[Difference listings]
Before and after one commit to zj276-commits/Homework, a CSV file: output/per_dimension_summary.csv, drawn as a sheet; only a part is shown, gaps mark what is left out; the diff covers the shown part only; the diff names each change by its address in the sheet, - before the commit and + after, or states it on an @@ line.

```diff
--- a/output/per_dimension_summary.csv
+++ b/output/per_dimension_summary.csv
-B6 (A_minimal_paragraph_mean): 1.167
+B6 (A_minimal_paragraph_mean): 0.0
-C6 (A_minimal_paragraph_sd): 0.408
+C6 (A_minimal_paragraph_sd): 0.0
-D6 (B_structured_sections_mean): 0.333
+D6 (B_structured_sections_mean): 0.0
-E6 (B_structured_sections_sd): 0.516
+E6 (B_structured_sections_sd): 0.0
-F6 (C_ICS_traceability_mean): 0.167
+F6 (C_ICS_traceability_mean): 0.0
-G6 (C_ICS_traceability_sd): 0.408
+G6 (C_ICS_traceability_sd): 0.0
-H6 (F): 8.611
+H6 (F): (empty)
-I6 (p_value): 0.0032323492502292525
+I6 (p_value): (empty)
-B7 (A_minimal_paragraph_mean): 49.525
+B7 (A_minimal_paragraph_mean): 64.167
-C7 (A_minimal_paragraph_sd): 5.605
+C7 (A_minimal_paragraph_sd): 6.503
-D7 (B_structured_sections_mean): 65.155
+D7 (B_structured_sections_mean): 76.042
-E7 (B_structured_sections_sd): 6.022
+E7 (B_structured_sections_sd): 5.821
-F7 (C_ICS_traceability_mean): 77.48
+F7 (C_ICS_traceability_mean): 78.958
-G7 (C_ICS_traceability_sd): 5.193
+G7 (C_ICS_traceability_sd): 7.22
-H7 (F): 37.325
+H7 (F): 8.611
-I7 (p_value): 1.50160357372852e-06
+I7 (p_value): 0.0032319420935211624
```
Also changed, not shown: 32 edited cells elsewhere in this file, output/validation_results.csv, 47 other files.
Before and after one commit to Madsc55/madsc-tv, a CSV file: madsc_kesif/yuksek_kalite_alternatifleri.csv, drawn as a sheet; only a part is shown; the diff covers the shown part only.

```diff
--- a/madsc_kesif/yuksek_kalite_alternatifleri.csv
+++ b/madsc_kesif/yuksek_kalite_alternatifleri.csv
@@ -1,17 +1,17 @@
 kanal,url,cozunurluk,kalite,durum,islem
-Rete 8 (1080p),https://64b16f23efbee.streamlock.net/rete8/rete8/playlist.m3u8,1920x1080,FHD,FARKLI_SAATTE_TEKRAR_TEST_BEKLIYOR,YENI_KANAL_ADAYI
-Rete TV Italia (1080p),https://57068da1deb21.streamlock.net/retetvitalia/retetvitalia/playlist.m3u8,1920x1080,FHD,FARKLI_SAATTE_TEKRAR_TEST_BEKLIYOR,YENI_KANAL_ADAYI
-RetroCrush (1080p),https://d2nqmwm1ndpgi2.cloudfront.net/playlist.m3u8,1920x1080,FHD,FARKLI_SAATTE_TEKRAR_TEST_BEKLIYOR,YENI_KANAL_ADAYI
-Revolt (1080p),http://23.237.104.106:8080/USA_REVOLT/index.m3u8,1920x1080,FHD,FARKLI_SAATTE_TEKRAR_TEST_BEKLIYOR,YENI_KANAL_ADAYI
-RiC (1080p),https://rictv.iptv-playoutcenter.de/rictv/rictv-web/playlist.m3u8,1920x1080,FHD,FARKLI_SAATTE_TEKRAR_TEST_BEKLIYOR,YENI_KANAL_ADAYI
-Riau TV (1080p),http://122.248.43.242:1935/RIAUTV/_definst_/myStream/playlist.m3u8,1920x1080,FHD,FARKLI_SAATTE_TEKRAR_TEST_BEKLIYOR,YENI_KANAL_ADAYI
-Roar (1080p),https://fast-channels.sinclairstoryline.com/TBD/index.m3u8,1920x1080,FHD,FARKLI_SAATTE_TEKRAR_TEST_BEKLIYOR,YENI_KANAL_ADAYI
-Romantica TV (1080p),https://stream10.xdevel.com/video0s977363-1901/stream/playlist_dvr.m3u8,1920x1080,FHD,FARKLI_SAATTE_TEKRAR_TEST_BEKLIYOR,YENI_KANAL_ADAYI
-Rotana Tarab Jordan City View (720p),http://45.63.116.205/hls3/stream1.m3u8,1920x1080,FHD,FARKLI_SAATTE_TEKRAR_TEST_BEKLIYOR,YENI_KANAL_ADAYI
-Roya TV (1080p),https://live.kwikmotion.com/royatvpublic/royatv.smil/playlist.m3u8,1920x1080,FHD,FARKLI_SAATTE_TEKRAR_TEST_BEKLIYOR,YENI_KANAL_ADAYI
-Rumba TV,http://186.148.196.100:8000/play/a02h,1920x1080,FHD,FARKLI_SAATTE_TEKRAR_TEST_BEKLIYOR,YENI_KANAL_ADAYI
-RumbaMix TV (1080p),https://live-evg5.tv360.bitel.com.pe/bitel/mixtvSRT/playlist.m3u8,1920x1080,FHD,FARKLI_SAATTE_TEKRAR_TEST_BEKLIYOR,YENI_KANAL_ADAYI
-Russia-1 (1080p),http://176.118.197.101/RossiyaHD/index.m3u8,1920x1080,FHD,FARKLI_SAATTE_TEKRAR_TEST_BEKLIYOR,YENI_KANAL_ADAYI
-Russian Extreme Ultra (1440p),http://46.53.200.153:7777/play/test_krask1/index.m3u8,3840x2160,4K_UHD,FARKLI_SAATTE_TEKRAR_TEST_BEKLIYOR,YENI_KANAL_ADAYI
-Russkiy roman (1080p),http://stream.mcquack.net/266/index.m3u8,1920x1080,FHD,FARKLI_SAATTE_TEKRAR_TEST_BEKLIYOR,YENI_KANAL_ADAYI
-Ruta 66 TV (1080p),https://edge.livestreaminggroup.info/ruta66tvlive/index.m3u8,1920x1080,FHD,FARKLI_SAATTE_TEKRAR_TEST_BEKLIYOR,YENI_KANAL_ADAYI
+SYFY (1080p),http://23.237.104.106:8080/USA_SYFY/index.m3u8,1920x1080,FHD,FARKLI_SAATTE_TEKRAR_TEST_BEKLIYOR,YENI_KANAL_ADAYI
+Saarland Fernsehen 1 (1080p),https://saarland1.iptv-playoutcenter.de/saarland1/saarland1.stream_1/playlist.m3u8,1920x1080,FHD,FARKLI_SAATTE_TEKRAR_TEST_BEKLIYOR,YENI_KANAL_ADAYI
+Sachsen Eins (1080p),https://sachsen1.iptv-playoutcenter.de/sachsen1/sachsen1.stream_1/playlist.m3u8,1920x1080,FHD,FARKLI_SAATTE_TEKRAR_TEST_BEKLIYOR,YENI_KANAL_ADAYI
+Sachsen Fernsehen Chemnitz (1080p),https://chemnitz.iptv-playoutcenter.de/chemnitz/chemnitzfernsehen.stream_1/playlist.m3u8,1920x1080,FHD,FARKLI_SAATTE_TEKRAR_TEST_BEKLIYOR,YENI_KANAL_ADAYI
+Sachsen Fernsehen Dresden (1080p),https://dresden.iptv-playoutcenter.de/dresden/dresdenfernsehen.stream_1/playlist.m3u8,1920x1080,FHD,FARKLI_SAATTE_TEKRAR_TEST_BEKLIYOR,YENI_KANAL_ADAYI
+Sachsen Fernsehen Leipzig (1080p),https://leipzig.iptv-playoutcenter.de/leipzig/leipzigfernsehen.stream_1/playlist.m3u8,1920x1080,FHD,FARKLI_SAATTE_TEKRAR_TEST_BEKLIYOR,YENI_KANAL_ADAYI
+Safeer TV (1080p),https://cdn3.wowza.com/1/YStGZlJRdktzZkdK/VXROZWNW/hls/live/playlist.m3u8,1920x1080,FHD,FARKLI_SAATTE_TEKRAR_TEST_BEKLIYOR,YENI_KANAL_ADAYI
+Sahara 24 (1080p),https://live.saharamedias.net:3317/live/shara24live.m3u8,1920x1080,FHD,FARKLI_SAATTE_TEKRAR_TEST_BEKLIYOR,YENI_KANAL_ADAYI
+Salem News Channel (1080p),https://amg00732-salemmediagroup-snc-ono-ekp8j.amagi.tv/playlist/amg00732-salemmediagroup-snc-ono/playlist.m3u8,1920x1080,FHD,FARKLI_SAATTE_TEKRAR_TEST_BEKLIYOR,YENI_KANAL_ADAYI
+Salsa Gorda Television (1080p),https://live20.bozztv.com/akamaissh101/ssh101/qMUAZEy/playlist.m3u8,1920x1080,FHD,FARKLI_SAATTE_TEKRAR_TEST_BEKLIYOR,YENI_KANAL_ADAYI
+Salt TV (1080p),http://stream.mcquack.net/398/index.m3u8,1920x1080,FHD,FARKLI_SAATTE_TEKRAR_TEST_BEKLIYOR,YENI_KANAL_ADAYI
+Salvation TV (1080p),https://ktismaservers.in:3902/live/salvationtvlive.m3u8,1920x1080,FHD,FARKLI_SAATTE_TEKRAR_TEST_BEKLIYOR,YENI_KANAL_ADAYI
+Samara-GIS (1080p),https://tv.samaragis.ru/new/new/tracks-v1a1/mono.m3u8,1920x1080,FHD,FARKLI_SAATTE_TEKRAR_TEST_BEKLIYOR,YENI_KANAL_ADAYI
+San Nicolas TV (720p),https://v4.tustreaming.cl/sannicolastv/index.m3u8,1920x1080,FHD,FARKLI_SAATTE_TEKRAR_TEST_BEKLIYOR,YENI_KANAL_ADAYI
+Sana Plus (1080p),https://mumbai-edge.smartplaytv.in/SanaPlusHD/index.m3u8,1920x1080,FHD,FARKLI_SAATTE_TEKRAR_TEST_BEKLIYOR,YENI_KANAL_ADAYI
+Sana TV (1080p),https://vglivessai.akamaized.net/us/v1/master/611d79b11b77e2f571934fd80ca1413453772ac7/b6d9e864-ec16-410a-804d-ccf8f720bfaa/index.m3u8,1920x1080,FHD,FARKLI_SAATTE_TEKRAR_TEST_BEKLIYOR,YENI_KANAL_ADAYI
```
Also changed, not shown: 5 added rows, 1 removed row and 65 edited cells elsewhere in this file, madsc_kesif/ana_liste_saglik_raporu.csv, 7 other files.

Exercise requirements: The answer consists of every line above in which the word "other" occurs.

Answer to the problem:
Also changed, not shown: 32 edited cells elsewhere in this file, output/validation_results.csv, 47 other files.
Also changed, not shown: 5 added rows, 1 removed row and 65 edited cells elsewhere in this file, madsc_kesif/ana_liste_saglik_raporu.csv, 7 other files.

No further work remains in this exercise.